GOAL OF THE EXERCISE
In the records below, begin at the line that has "CC -- No --> D3" and stop after the line that has "la autorizacion con"; quote those lines verbatim and nothing more.

Modification records:
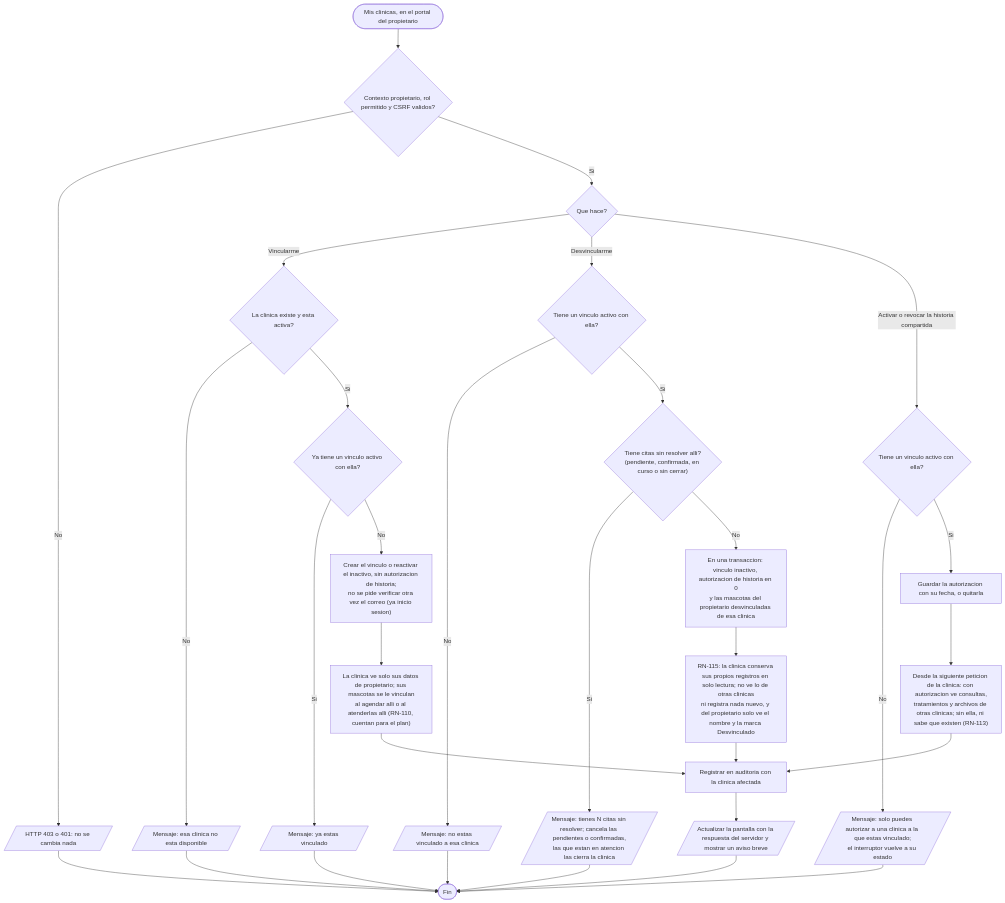
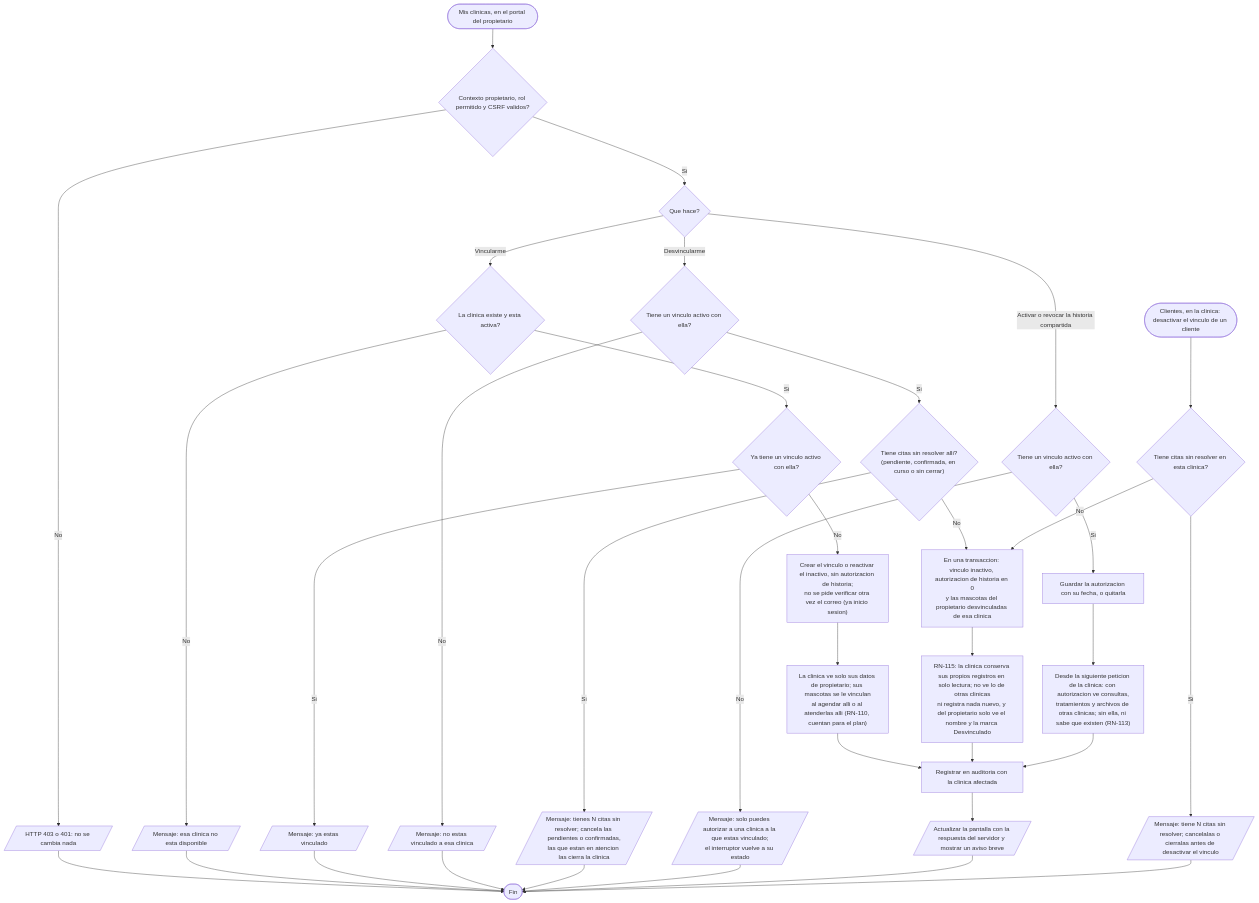
One commit to carvajal7lsch-commits/Zooki changed diagram 14 of 25 in documentacion/Modelos.md. Above: the diagram before and after it, drawn with Mermaid. The commit also changed other lines of this file and 2 other files, not shown here.

Commit message:
docs(m5): diagrama 11.1 con la desactivacion desde Clientes, 12.3 y anexo C1.1

````diff
--- a/documentacion/Modelos.md
+++ b/documentacion/Modelos.md
@@ -618,37 +618,42 @@
 ```mermaid
 flowchart TD
   A(["Mis clinicas, en el portal del propietario"]) --> S{"Contexto propietario, rol permitido y CSRF validos?"}
   S -- No --> S1[/"HTTP 403 o 401: no se cambia nada"/]
   S1 --> ZF([Fin])
   S -- Si --> Q{Que hace?}
 
   Q -- Vincularme --> V1{"La clinica existe y esta activa?"}
   V1 -- No --> V1N[/"Mensaje: esa clinica no esta disponible"/]
   V1N --> ZF
   V1 -- Si --> V2{"Ya tiene un vinculo activo con ella?"}
   V2 -- Si --> V2N[/"Mensaje: ya estas vinculado"/]
   V2N --> ZF
   V2 -- No --> V3["Crear el vinculo o reactivar el inactivo, sin autorizacion de historia;<br/>no se pide verificar otra vez el correo (ya inicio sesion)"]
   V3 --> V4["La clinica ve solo sus datos de propietario; sus mascotas se le vinculan<br/>al agendar alli o al atenderlas alli (RN-110, cuentan para el plan)"]
   V4 --> AUD["Registrar en auditoria con la clinica afectada"]
 
   Q -- Desvincularme --> D1{"Tiene un vinculo activo con ella?"}
   D1 -- No --> D1N[/"Mensaje: no estas vinculado a esa clinica"/]
   D1N --> ZF
   D1 -- Si --> D2{"Tiene citas sin resolver alli?<br/>(pendiente, confirmada, en curso o sin cerrar)"}
   D2 -- Si --> D2N[/"Mensaje: tienes N citas sin resolver; cancela las pendientes o confirmadas,<br/>las que estan en atencion las cierra la clinica"/]
   D2N --> ZF
   D2 -- No --> D3["En una transaccion: vinculo inactivo, autorizacion de historia en 0<br/>y las mascotas del propietario desvinculadas de esa clinica"]
+
+  C0(["Clientes, en la clinica: desactivar el vinculo de un cliente"]) --> CC{"Tiene citas sin resolver en esta clinica?"}
+  CC -- Si --> CCN[/"Mensaje: tiene N citas sin resolver; cancelalas o cierralas antes de desactivar el vinculo"/]
+  CC -- No --> D3
   D3 --> D4["RN-115: la clinica conserva sus propios registros en solo lectura; no ve lo de otras clinicas<br/>ni registra nada nuevo, y del propietario solo ve el nombre y la marca Desvinculado"]
   D4 --> AUD
 
   Q -- "Activar o revocar la historia compartida" --> H1{"Tiene un vinculo activo con ella?"}
   H1 -- No --> H1N[/"Mensaje: solo puedes autorizar a una clinica a la que estas vinculado;<br/>el interruptor vuelve a su estado"/]
   H1N --> ZF
   H1 -- Si --> H2["Guardar la autorizacion con su fecha, o quitarla"]
   H2 --> H3["Desde la siguiente peticion de la clinica: con autorizacion ve consultas,<br/>tratamientos y archivos de otras clinicas; sin ella, ni sabe que existen (RN-113)"]
   H3 --> AUD
 
   AUD --> UI[/"Actualizar la pantalla con la respuesta del servidor y mostrar un aviso breve"/]
   UI --> ZF
+  CCN --> ZF
 ```
````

EXPECTED ANSWER
+  CC -- No --> D3
   D3 --> D4["RN-115: la clinica conserva sus propios registros en solo lectura; no ve lo de otras clinicas<br/>ni registra nada nuevo, y del propietario solo ve el nombre y la marca Desvinculado"]
   D4 --> AUD
 
   Q -- "Activar o revocar la historia compartida" --> H1{"Tiene un vinculo activo con ella?"}
   H1 -- No --> H1N[/"Mensaje: solo puedes autorizar a una clinica a la que estas vinculado;<br/>el interruptor vuelve a su estado"/]
   H1N --> ZF
   H1 -- Si --> H2["Guardar la autorizacion con su fecha, o quitarla"]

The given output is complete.